You are here -allRefer - Reference - Country Study & Country Guide - Israel >

allRefer Reference and Encyclopedia Resource

allRefer    
allRefer
   


-- Country Study & Guide --     

 

Israel

 
Country Guide
Afghanistan
Albania
Algeria
Angola
Armenia
Austria
Azerbaijan
Bahrain
Bangladesh
Belarus
Belize
Bhutan
Bolivia
Brazil
Bulgaria
Cambodia
Chad
Chile
China
Colombia
Caribbean Islands
Comoros
Cyprus
Czechoslovakia
Dominican Republic
Ecuador
Egypt
El Salvador
Estonia
Ethiopia
Finland
Georgia
Germany
Germany (East)
Ghana
Guyana
Haiti
Honduras
Hungary
India
Indonesia
Iran
Iraq
Israel
Cote d'Ivoire
Japan
Jordan
Kazakhstan
Kuwait
Kyrgyzstan
Latvia
Laos
Lebanon
Libya
Lithuania
Macau
Madagascar
Maldives
Mauritania
Mauritius
Mexico
Moldova
Mongolia
Nepal
Nicaragua
Nigeria
North Korea
Oman
Pakistan
Panama
Paraguay
Peru
Philippines
Poland
Portugal
Qatar
Romania
Russia
Saudi Arabia
Seychelles
Singapore
Somalia
South Africa
South Korea
Soviet Union [USSR]
Spain
Sri Lanka
Sudan
Syria
Tajikistan
Thailand
Turkmenistan
Turkey
Uganda
United Arab Emirates
Uruguay
Uzbekistan
Venezuela
Vietnam
Yugoslavia
Zaire

Israel

PROSPECTS FOR ELECTORAL REFORM

The structural crisis facing the Israeli political system has been attributed to a number of factors. Such factors include the absence of a written constitution that provides for the separation of state and religion and safeguards the rights of the individual. Another factor often cited is the country's inability to form effective coalition governments and cabinets--a phenomenon caused by a breakdown of the dominant party system and the resulting inability of any one major party to garner a parliamentary majority. As a consequence, in forming coalitions each major party has had to depend heavily on smaller parties bent on promoting their own narrow interests.

Various reforms have been proposed to blunt the disruptive role of minor parties. One suggestion is to change the electoral system of pure proportional representation, raising the minimum percentage threshold required to obtain a Knesset seat. One of the most comprehensive studies of this problem, The Political System in Israel: Proposals for Change, edited by Baruch Zisar, argues that the negative features of the Israeli electoral system have so far outweighed its positive attributes. The study concludes that individual district constituencies may offer Israel the best form of electoral representation.

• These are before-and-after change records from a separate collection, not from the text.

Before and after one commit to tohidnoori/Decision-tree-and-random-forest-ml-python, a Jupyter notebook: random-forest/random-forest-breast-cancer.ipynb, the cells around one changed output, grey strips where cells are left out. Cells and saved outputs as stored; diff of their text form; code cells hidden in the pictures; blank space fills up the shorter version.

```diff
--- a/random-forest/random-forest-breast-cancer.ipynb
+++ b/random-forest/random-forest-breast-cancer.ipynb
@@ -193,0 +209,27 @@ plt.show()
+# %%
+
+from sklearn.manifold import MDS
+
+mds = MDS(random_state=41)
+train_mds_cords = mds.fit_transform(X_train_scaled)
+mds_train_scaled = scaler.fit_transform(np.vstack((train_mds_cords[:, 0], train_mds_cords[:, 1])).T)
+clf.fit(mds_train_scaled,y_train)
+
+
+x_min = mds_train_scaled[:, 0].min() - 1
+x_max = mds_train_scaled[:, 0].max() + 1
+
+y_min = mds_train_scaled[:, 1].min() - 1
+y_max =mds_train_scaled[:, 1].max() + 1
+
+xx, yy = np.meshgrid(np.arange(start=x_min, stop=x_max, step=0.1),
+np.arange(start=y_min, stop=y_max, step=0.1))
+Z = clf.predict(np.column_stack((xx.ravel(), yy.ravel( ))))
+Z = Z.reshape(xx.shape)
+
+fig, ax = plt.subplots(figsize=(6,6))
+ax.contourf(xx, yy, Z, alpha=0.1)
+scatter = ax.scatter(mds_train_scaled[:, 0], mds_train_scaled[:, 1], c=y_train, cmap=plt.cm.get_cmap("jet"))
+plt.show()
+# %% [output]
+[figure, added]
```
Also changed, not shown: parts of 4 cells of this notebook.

Following the stalemated results of the November 1988 Knesset elections, a committee composed of representatives of the two major parties was set up to study changes in the proportional representation system. In a newspaper interview, Shimon Peres admitted that "The democratic system in Israel has reached a point in which it has begun to be ineffective and a change is demanded in the electoral system."

Data as of December 1988

 

Israel - TABLE OF CONTENTS

  • Government and Politics


  • Go Up - Top of Page



    Make allRefer Reference your HomepageAdd allRefer Reference to your FavoritesGo to Top of PagePrint this PageSend this Page to a Friend


    Information Courtesy: The Library of Congress - Country Studies


    Content on this web site is provided for informational purposes only. We accept no responsibility for any loss, injury or inconvenience sustained by any person resulting from information published on this site. We encourage you to verify any critical information with the relevant authorities.

     

     

     
     


    About Us | Contact Us | Terms of Use | Privacy | Links Directory
    Link to allRefer | Add allRefer Search to your site

    allRefer
    All Rights reserved. Site best viewed in 800 x 600 resolution.